AB - BACKGROUND: Cystic echinococcosis is a neglected zoonotic infection that is distributed worldwide and prioritised by WHO for control efforts. The burden of human cystic echinococcosis is poorly understood in most endemic regions, including eastern Europe. We aimed to estimate the prevalence of abdominal cystic echinococcosis in rural areas of Bulgaria, Romania, and Turkey.METHODS: We did a cross-sectional ultrasound-based survey that recruited volunteers from 50 villages in rural areas of Bulgaria, Romania, and Turkey. These villages were in provinces with annual hospital incidence of cystic echinococcosis within the mid-range for the respective countries. All people who attended a session were allowed to participate if they agreed to be screened. Abdominal ultrasound screening sessions were hosted in public community structures such as community halls, primary health-care centres, schools, and mosques. Lesions were classified using an adapted WHO classification. We reported the prevalence of abdominal cystic echinococcosis adjusted by sex and age through direct standardisation, using the country's rural population as a reference.FINDINGS: From July 1, 2014, to Aug 3, 2015, 24 693 individuals presented to screening sessions and 24 687 underwent ultrasound screening. We excluded a further six indivduals due to missing data, leaving 24 681 people in our analysis. Abdominal cystic echinococcosis was detected in 31 of 8602 people screened in Bulgaria, 35 of 7461 screened in Romania, and 53 of 8618 screened in Turkey. The age and sex adjusted prevalence of abdominal cystic echinococcosis was 0·41% (95% CI 0·29-0·58) in Bulgaria, 0·41% (0·26-0·65) in Romania, and 0·59% (0·19-1·85) in Turkey. Active cysts were found in people of all ages, including children, and in all investigated provinces.INTERPRETATION: Our results provide population-based estimates of the prevalence of abdominal cystic echinococcosis. These findings should be useful to support the planning of cost-effective interventions, supporting the WHO roadmap for cystic echinococcosis control.FUNDING: European Union Seventh Framework Programme.

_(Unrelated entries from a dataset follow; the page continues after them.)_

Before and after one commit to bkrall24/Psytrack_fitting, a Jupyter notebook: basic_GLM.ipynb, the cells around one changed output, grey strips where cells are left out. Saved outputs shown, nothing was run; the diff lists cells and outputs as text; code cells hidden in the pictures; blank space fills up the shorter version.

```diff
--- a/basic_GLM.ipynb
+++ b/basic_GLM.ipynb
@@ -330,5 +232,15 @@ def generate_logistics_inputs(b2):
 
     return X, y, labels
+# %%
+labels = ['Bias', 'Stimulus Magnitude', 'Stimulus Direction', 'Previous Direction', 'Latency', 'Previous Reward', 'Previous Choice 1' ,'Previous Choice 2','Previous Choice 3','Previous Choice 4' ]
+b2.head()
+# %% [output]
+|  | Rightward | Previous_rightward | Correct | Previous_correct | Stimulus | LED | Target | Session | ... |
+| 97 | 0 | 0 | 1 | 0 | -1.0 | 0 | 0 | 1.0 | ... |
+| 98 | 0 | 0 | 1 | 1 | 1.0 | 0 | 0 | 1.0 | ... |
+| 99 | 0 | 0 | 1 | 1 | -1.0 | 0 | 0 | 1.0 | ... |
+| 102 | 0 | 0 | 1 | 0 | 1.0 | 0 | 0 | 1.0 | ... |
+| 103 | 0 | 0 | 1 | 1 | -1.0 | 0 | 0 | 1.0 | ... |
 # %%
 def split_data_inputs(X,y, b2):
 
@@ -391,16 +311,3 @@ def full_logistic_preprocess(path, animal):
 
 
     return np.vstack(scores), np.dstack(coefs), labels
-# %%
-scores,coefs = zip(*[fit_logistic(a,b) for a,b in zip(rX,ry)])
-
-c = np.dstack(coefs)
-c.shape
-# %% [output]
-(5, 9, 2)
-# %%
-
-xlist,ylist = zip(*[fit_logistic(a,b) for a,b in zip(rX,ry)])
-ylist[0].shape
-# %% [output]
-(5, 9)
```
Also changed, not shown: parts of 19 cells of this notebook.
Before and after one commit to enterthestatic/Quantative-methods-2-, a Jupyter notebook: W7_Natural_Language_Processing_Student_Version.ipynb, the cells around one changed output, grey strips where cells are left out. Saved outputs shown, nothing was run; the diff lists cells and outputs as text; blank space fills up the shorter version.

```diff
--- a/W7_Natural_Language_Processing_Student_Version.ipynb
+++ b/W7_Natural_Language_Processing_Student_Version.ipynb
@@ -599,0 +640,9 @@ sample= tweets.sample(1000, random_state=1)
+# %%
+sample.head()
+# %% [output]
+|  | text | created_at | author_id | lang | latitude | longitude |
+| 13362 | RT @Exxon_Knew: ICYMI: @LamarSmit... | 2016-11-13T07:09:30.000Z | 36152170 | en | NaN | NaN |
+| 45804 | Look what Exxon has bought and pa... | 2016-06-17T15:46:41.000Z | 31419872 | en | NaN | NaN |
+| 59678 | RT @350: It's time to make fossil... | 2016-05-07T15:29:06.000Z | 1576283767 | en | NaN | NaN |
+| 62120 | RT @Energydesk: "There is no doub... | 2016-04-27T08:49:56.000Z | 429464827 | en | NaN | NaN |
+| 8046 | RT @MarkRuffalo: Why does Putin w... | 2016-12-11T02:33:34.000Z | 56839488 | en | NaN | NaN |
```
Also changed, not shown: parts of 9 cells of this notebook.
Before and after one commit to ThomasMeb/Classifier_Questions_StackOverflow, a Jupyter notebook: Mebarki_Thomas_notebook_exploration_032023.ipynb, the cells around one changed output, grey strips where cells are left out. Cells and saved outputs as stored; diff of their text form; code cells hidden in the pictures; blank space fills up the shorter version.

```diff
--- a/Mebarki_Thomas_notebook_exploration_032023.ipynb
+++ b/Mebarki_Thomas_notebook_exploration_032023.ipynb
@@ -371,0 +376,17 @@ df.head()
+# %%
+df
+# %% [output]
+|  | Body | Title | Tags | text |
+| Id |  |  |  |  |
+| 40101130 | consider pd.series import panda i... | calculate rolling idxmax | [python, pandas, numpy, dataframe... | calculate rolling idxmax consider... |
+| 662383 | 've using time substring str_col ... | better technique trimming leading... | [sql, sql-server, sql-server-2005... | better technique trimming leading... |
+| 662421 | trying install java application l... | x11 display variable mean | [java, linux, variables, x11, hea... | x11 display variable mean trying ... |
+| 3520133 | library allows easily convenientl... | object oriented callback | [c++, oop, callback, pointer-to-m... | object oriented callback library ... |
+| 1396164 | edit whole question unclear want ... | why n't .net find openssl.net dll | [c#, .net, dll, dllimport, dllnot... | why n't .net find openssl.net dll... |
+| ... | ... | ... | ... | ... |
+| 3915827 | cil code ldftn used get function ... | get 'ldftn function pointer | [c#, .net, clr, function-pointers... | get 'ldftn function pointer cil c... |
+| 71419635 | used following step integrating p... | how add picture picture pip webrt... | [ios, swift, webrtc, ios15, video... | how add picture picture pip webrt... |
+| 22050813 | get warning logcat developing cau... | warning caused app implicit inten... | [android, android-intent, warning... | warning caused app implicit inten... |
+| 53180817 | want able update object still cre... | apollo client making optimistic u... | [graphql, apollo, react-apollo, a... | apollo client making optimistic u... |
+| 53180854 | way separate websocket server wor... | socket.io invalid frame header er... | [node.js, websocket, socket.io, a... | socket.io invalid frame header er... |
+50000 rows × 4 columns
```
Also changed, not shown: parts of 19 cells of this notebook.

KW - Abdomen/diagnostic imaging

KW - Animals

KW - Bulgaria/epidemiology

KW - Cross-Sectional Studies

KW - Echinococcosis/diagnostic imaging

KW - Female

KW - Humans

KW - Incidence

KW - Male

KW - Population Surveillance

KW - Prevalence

KW - Romania/epidemiology

KW - Rural Population/statistics & numerical data

KW - Turkey/epidemiology

KW - Ultrasonography

KW - Zoonoses/epidemiology

U2 - 10.1016/S1473-3099(18)30221-4

DO - 10.1016/S1473-3099(18)30221-4

M3 - Article

VL - 18

SP - 769

EP - 778

JO - The Lancet Infectious Diseases

JF - The Lancet Infectious Diseases

SN - 1473-3099

IS - 7

ER -